|AB 69(Perea)||Establish groundwater nitrate Fund. Analysis.||Support|
|AB 332(Hall)||Requires OSHSB to develop standards for the adult film industry||Support, offer friendly amendments|
|SB 193(Monning)||Requires manufacturers and distributors of toxic workplace materials to report customer lists and shipments||Support|
|SB 352 (Pavley)||Allows MAs to work under PA, NP, or nurse-wife supervision in medical offices (current law limits setting to few community clinics)||Support|
|SB 718 (Yee)||Requires a hospital to develop a violence prevention plan as part of its injury prevention program||Support if amended|
|SB 809 (DeSaulnier)||Funds CURES program by imposing a $9 physician-license-renewal fee and unspecified tax on insurers and manufacturers.||Support if amended|
SB 352: SUPPORT
This bill addresses the ability of Medical Assistants to perform simple tasks under supervision. Currently, a supervising physician must be physically present in the building for an MA to do any patient care activity whatsoever including height and weight, vitals, vaccines, etc.
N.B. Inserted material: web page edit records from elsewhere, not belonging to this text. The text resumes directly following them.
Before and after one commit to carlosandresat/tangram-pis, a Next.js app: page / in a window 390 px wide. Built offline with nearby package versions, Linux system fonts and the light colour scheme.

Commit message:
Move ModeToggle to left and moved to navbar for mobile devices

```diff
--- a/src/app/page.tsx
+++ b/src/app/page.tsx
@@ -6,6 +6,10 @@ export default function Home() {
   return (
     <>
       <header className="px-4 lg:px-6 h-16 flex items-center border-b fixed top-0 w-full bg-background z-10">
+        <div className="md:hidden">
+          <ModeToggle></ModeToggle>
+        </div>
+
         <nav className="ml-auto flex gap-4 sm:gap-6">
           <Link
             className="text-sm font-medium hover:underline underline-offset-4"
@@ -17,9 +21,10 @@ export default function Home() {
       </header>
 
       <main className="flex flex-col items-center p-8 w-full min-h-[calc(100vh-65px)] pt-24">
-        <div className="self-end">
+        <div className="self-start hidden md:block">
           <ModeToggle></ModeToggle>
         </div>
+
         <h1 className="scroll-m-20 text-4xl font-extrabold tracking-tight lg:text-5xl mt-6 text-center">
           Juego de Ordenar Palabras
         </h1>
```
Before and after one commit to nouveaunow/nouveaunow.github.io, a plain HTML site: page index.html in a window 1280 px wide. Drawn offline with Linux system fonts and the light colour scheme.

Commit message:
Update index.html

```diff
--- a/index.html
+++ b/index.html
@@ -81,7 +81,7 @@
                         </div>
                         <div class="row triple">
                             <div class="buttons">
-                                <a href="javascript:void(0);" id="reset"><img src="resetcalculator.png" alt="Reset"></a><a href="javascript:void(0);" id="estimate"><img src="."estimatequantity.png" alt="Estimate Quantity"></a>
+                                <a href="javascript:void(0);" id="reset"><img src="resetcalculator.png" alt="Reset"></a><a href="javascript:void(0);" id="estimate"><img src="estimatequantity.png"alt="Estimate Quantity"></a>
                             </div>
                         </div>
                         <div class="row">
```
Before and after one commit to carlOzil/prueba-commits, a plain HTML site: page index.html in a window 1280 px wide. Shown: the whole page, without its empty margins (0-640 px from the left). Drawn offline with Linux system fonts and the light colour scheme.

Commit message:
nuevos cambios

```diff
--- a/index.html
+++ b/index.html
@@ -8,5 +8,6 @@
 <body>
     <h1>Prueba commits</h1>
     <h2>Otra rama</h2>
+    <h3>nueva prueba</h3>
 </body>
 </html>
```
This bill would allow the physician to delegate that supervisory function to an NP, PA or midwife under protocols jointly agreed by the physician, midlevel, and clinic administrator.
This is important to many front-line occ med practitioners, who without this bill are in violation of the law if the MA takes a patient’s pulse while the doctor is at lunch outside the building. There is no reason why an NP or PA cannot be delegated this responsibility.
As for SB 352 (allowing midlevels to supervise MA’s), it is instructive to review what is currently allowed for NP and PA practice: essentially NP’s and PA’s can do legally do almost anything a physician can do if appropriately authorized (including supervision via chart review, in-person or telephonic consult, etc.), by the affiliated physician. This includes all diagnosis, minor surgery, deliveries, prescribing Schedule II narcotics, and issuing orders to hospital nursing staffs. No opinion is needed from us as to whether this should be or not; it’s a fact, and primary care OEM clinical practice has for decades sometimes included clinical activities with no physician on premises, but with general and specific practice protocols in place from the physician.
What SB 352 would do is to also allow midlevels to supervise MA’s doing what MA’s normally do, without a physician being in the building. It’s hard to see how there would be any substantive increased risk from this. For giving vaccines, for instance, the supervising physician currently assures that the PA or NP knows how to appropriately determine need, order the vaccine, and be trained to respond to adverse reactions whether the physician is on-site or not. This bill would merely allow the actual injection to be done by the MA, which they already can do if the physician is on-site, to be done when the midlevel is supervising.
SB 718 (Yee) Workplace Violence Prevention Plan: SUPPORT IF AMENDED
This bill would require a hospital, as part of its injury prevention program, to adopt a workplace violence prevention plan. As written, the program would cover health care workers, other facility personnel, patients and visitors from aggressive or violent behavior. This would also require the hospital to report to any incident of assault. We think that this bill should be supported as hospital workers are potentially exposed to violence particularly in psychiatric facilities. The Legislative Committee suggests supporting this bill with amendments. Our particular concern is that not all physicians practicing in a hospital are employees of the hospital and the bill should be amended to make it clear that physicians are covered by this bill also.
SB 809 (DeSaulnier) Controlled Substance Utilization Review and Evaluation System (CURES): SUPPORT IF AMENDED
This bill establishes funding for the CURES system, allowing physicians access to electronic monitoring of the prescribing and dispensing of Schedule II, Schedule III, and Schedule IV controlled substances by all practitioners authorized to prescribe or dispense these controlled substances, qualified manufacturers, and specified insurers. The Legislative Committee recognizes the importance of this tool in prescribing opioids appropriately and the need for ongoing funding for it. We suggest supporting this bill with amendments. We are not suggesting a specific amendment at this time but want to attempt to reduce the proposed fee on physicians ($9.00), with more contribution from other stakeholders.